- What you will do
Search the listing below for the word "BiPlus" and return each line that contains it.

- Provided information
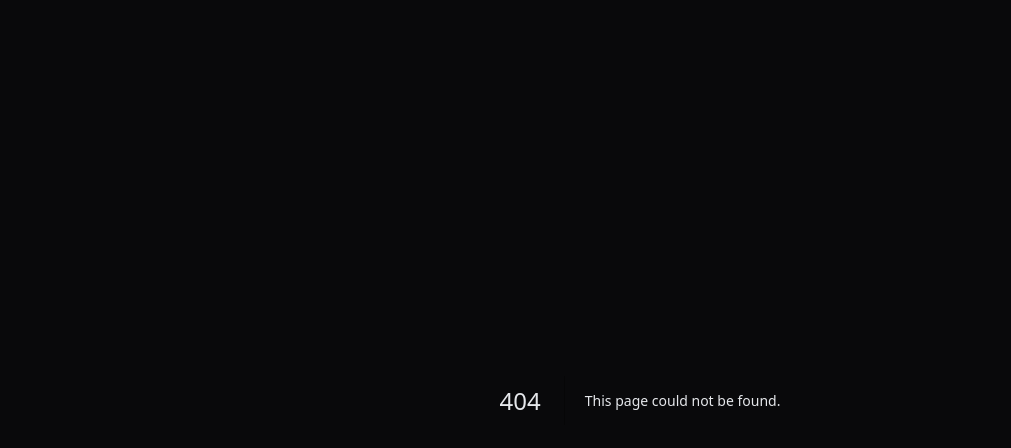
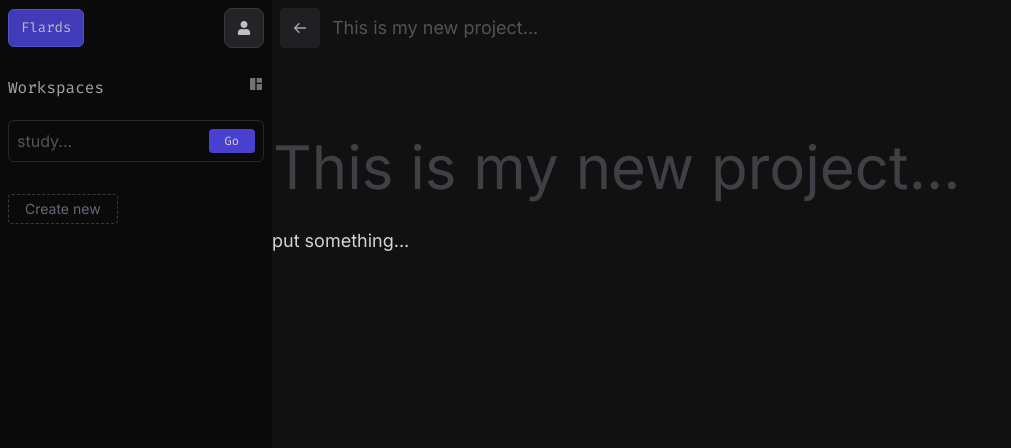
Before and after one commit to victtor01/cards, a Next.js app in the folder frontend/: page /workspaces/1/create in a window 1280 px wide. Before the commit this address had no page. Shown: the top 448 px of the page, without its empty margins (0-1011 px from the left). Built offline with nearby package versions, Linux system fonts and the light colour scheme; no server answers.

Commit message:
feat: created page to create cards

```diff
--- a/frontend/package.json
+++ b/frontend/package.json
@@ -21,6 +21,7 @@
     "react-dom": "^18",
     "react-hook-form": "^7.52.2",
     "react-icons": "^5.2.1",
+    "react-textarea-autosize": "^8.5.3",
     "zod": "^3.23.8"
   },
   "devDependencies": {
--- a/frontend/src/app/(private)/(main)/layout.tsx
+++ b/frontend/src/app/(private)/(main)/layout.tsx
@@ -9,7 +9,7 @@ type LayoutMainProps = {
 
 export default function LayoutMain({ children }: LayoutMainProps) {
   return (
-    <section className="flex w-full h-screen">
+    <section className="flex w-full h-screen bg-neutral-900 bg-opacity-60">
       <Sidebar />
       <div className="flex flex-col h-screen overflow-auto w-full scroll-default">
         {children}
--- /dev/null
+++ b/frontend/src/app/(private)/(main)/workspaces/[code]/create/hooks.ts
@@ -0,0 +1,20 @@
+import { zodResolver } from "@hookform/resolvers/zod";
+import { useForm } from "react-hook-form";
+import { z } from "zod";
+
+const schemaCreateCard = z.object({
+  name: z.string(),
+  content: z.string(),
+})
+
+type CreateCardProps = z.infer<typeof schemaCreateCard>
+
+export function useCreateCard () {
+  const form = useForm<CreateCardProps>({
+    resolver: zodResolver(schemaCreateCard),
+  });
+
+  return {
+    form
+  }
+}
--- /dev/null
+++ b/frontend/src/app/(private)/(main)/workspaces/[code]/create/page.tsx
@@ -0,0 +1,61 @@
+"use client";
+
+import { Editor } from "@/components/editor/editor";
+import { useCreateCard } from "./hooks";
+import { Controller } from "react-hook-form";
+import TextareaAutosize from "react-textarea-autosize";
+import { BiArrowBack } from "react-icons/bi";
+import { useRouter } from "next/navigation";
+
+export default function Create() {
+  const { form } = useCreateCard();
+  const { control } = form;
+  const router = useRouter();
+
+  return (
+    <div className="w-full h-auto">
+      <header className="w-full p-2 flex gap-3 items-center">
+        <button
+        onClick={() => router.back()}
+        className="bg-zinc-800 opacity-70 hover:opacity-100 p-3 rounded">
+          <BiArrowBack />
+        </button>
+
+        <div className="flex">
+          <Controller
+            control={control}
+            name="name"
+            render={({ field }) => {
+              return (
+                <input
+                  {...field}
+                  placeholder="This is my new project..."
+                  className="bg-transparent outline-none placeholder:text-zinc-600 text-lg"
+                />
+              );
+            }}
+          />
+        </div>
+      </header>
+      <div className="flex mx-auto w-full flex-col max-w-[65rem] mt-20">
+        <header className="flex gap-4">
+          <Controller
+            control={control}
+            name="name"
+            render={({ field }) => {
+              return (
+                <TextareaAutosize
+                  {...field}
+                  placeholder="This is my new project..."
+                  className="bg-transparent border border-transparent outline-none w-full text-6xl placeholder:text-zinc-700 break-word text-zinc-300 resize-none"
+                />
+              );
+            }}
+          />
+        </header>
+
+        <Editor />
+      </div>
+    </div>
+  );
+}
--- a/frontend/src/app/(private)/(main)/workspaces/[code]/page.tsx
+++ b/frontend/src/app/(private)/(main)/workspaces/[code]/page.tsx
@@ -1,24 +1,46 @@
-"use client"
+"use client";
 
-import { fontFiraCode } from "@/fonts";
+import { fontFiraCode, fontValela } from "@/fonts";
 import { useWorkspace } from "./hooks";
+import { useParams } from "next/navigation";
+import Link from "next/link";
+import { BiPlus } from "react-icons/bi";
 
 type WorkspaceProps = {
   params: {
-    code: string
-  }
-}
+    code: string;
+  };
+};
 
 export default function Workspace({ params }: WorkspaceProps) {
   const { workspace } = useWorkspace(params.code);
+  const { code } = useParams();
 
   return (
-    <div className="w-full flex flex-col gap-2 p-2">
-      <header className="flex gap-2">
-        <h1 className={`${fontFiraCode} text-lg text-zinc-200`}>
-          Workspace <b className="text-white">{workspace?.name}</b>
-        </h1>
+    <div className="w-full flex flex-col flex-1">
+      <header className="p-1 border-b border-zinc-800 flex items-center justify-between">
+        <div className="flex flex-1 px-2">
+          <span className={`${fontValela} text-zinc-400`}>Workspace</span>
+        </div>
+        <div className="flex gap-3">
+          <Link
+            href={`/workspaces/${code}/create`}
+            className="bg-zinc-800 bg-opacity-60 rounded p-1 flex items-center gap-2 px-2 capitalize border border-zinc-800 opacity-90 hover:opacity-100"
+          >
+            <BiPlus />
+            <span>create</span>
+          </Link>
+        </div>
       </header>
+      <div className="w-full flex-1 flex flex-col">
+        <div className="w-full flex flex-col gap-2 p-2">
+          <header className="flex gap-2">
+            <h1 className={`${fontFiraCode} text-lg text-zinc-200`}>
+              Workspace <b className="text-white">{workspace?.name}</b>
+            </h1>
+          </header>
+        </div>
+      </div>
     </div>
   );
 }
--- a/frontend/src/app/(private)/(main)/workspaces/layout.tsx
+++ /dev/null
@@ -1,27 +0,0 @@
-import { fontValela } from "@/fonts";
-import Link from "next/link";
-import { useParams } from "next/navigation";
-import { BiPlus } from "react-icons/bi";
-import { ButtonWithModals } from "./modals";
-
-type LayoutProps = {
-  children: React.ReactNode;
-};
-
-export default function Layout({ children }: LayoutProps) {
-  return (
-    <>
-      <div className="w-full flex flex-col flex-1">
-        <header className="p-1 border-b border-zinc-800 flex items-center justify-between">
-          <div className="flex flex-1 px-2">
-            <span className={`${fontValela} text-zinc-400`}>Workspace</span>
-          </div>
-          <div className="flex gap-3">
-            <ButtonWithModals />
-          </div>
-        </header>
-        <div className="w-full flex-1 flex flex-col">{children}</div>
-      </div>
-    </>
-  );
-}
--- a/frontend/src/app/(private)/(main)/workspaces/modals.tsx
+++ /dev/null
@@ -1,27 +0,0 @@
-"use client";
-
-import { CreateWorkspace } from "@/components/modals-workspaces/create-workspace";
-import Link from "next/link";
-import { useParams, useSearchParams } from "next/navigation";
-import { BiPlus } from "react-icons/bi";
-
-type Modal = "create" | null;
-
-export function ButtonWithModals() {
-  const params = useSearchParams();
-  const modal: Modal = (params.get("md") as Modal) || null;
-
-  return (
-    <>
-      {modal === "create" && <CreateWorkspace />}
-
-      <Link
-        href={"?md=create"}
-        className="bg-zinc-800 bg-opacity-60 rounded p-1 flex items-center gap-2 px-2 capitalize border border-zinc-800 opacity-90 hover:opacity-100"
-      >
-        <BiPlus />
-        <span>create</span>
-      </Link>
-    </>
-  );
-}
--- a/frontend/src/components/editor/editor.tsx
+++ b/frontend/src/components/editor/editor.tsx
@@ -12,9 +12,12 @@ import {
   useEditor,
   EditorContent,
   BubbleMenu,
+  extensions,
+  isActive,
 } from "@tiptap/react";
 import { ButtonBubble } from "./button-bubble";
 import { useRef, useEffect } from "react";
+import { run } from "node:test";
 
 export function Editor() {
   const editorContentRef = useRef<HTMLDivElement>(null);
@@ -35,29 +38,24 @@ export function Editor() {
   });
 
 
-  useEffect(() => {
-    const handleClick = (event: MouseEvent) => {
-      if (
-        editorContentRef.current &&
-        !editorContentRef.current.contains(event.target as Node)
-      ) {
-        editor?.commands.focus();
-      }
-    };
-
-    document.addEventListener("click", handleClick);
-
-    return () => {
-      document.removeEventListener("click", handleClick);
-    };
-  }, [editor]);
+//   useEffect(() => {
+//  const handleClick = (event: MouseEvent) => {
+//       if (editorContentRef.current && !editorContentRef.current.contains(event.target as Node)) {
+//         editor?.commands.focus();
+//       }
+//     };
+//     document.addEventListener('click', handleClick);
+//     return () => {
+//       document.removeEventListener('click', handleClick);
+//     };
+//   }, [editor]);
 
   return (
-    <div className="flex p-10">
+    <>
       <EditorContent
         ref={editorContentRef}
         editor={editor}
-        className="prose prose-invert max-w-[65rem] flex-1 px-5 text-lg"
+        className="prose prose-invert max-w-[65rem] flex-1 text-lg"
       />
 
       {editor && (
@@ -98,6 +96,6 @@ export function Editor() {
           </ButtonBubble>
         </BubbleMenu>
       )}
-    </div>
+    </>
   );
 }
--- a/frontend/src/components/main-layout/main-sidebar.tsx
+++ b/frontend/src/components/main-layout/main-sidebar.tsx
@@ -4,6 +4,7 @@ import { fontFiraCode, fontInter } from "@/fonts";
 import { useSidebar } from "@/hooks/use-sidebar";
 import Link from "next/link";
 import { usePathname } from "next/navigation";
+import { BiPlus } from "react-icons/bi";
 import { FaUser } from "react-icons/fa";
 import { MdSpaceDashboard } from "react-icons/md";
 
@@ -12,7 +13,7 @@ export function Sidebar() {
   const { redirectTo, workspaces } = useSidebar();
 
   return (
-    <div className="w-full max-w-[17rem] flex flex-col gap-5 border-r border-zinc-800 bg-gradient-to-b from-zinc-900 to-transparent">
+    <div className="w-full max-w-[17rem] flex flex-col gap-5 bg-neutral-950">
       <header className="flex items-center justify-between p-2">
         <div className={`${fontFiraCode} flex gap-2`}>
           <button className="p-2 px-3 bg-indigo-600 rounded-md text-sm border border-indigo-500 opacity-80">
@@ -50,22 +51,36 @@ export function Sidebar() {
         {workspaces?.map(({ name, code }, index) => {
           const link = `/workspaces/${code}`;
           const selectedClassStyle = pathname.startsWith(link)
-          ? "bg-zinc-800 text-gray-200 bg-opacity-70 opacity-100 cursor-default pointer-events-none"
-          : "hover:text-gray-300 hover:bg-zinc-800 text-gray-500 hover:bg-opacity-70 opacity-80 hover:opacity-100";
+            ? "bg-zinc-800 text-gray-200 bg-opacity-50 opacity-100 cursor-default"
+            : "hover:text-gray-300 hover:bg-zinc-800 text-gray-500 hover:bg-opacity-70 opacity-80 hover:opacity-100";
 
           return (
-            <button
+            <div
               key={index}
-              onClick={() => redirectTo(link)}
-              className={`${selectedClassStyle} flex items-center justify-between p-2 px-2 rounded relative`}
+              className={`${selectedClassStyle} transition-all group flex items-center justify-between p-2 rounded relative`}
             >
-              <div className={`${fontInter} text-sm`}>{name}</div>
-              <span className="w-5 h-5 text-xs bg-indigo-600 rounded grid place-items-center text-zinc-300">
-                2
-              </span>
-            </button>
+              <button
+                onClick={() => redirectTo(link)}
+                data-selected={pathname.startsWith(link)}
+                className={`${fontInter} text-sm flex-1 text-left data-[selected=true]:pointer-events-none`}
+              >
+                {name}
+              </button>
+              <div className="flex items-center gap-2">
+                <button
+                  type="button"
+                  className="bg-zinc-800 w-5 h-5 place-items-center rounded hidden group-hover:grid"
+                >
+                  <BiPlus size={14} />
+                </button>
+                <span className="w-5 h-5 text-xs bg-indigo-600 rounded grid place-items-center text-zinc-300">
+                  0
+                </span>
+              </div>
+            </div>
           );
         })}
+
         <div>
           <button
             onClick={() => redirectTo("?md=create-workspace")}
```
Also changed, not shown: 1 other file (tests, documents, lock files or other folders).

- Your solution
+import { BiPlus } from "react-icons/bi";
+            <BiPlus />
-import { BiPlus } from "react-icons/bi";
-import { BiPlus } from "react-icons/bi";
-        <BiPlus />
+import { BiPlus } from "react-icons/bi";
+                  <BiPlus size={14} />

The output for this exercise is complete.